  • \$\begingroup\$ Making UserData a template instead of a void* does not seem to be good, because the component who declare and raise the event does not know what kind of user data the listeners will need, and the listeners do not declare anything. This is why using void* is more flexible.
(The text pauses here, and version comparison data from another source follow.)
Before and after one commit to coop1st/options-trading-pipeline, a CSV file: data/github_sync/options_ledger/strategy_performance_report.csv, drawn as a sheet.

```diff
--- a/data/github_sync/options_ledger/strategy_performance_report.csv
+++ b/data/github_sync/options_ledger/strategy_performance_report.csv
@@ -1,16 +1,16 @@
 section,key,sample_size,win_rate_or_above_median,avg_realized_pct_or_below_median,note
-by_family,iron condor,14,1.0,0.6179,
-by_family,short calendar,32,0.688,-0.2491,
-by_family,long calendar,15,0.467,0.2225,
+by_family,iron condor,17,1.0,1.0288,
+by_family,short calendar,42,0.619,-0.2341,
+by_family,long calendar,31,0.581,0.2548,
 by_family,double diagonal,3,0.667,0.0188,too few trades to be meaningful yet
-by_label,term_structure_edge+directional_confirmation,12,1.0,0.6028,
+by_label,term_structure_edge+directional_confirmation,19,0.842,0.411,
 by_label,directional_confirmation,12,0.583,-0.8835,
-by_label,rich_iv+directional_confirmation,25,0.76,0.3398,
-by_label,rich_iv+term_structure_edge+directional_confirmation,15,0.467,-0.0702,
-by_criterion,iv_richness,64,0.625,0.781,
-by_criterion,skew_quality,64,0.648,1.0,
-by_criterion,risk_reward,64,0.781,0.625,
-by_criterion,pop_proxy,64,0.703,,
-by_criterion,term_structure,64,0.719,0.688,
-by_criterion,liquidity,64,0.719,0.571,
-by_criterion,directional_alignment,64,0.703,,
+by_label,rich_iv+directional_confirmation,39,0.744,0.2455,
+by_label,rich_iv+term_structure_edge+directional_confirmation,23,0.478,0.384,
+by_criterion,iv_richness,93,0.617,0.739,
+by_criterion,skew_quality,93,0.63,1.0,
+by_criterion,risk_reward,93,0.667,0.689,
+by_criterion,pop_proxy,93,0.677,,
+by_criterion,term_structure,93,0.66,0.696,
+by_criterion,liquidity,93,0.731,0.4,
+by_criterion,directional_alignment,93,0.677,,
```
In C language, the listener can simply define his OnEvent function to receive the right userdata type, and C will allow it, but C++ won't implicitly convert void* to another pointer type, so the listener function has to receive void* and reinterpret_cast it. \$\endgroup\$ Oct 30, 2021 at 18:12

1 Answer 1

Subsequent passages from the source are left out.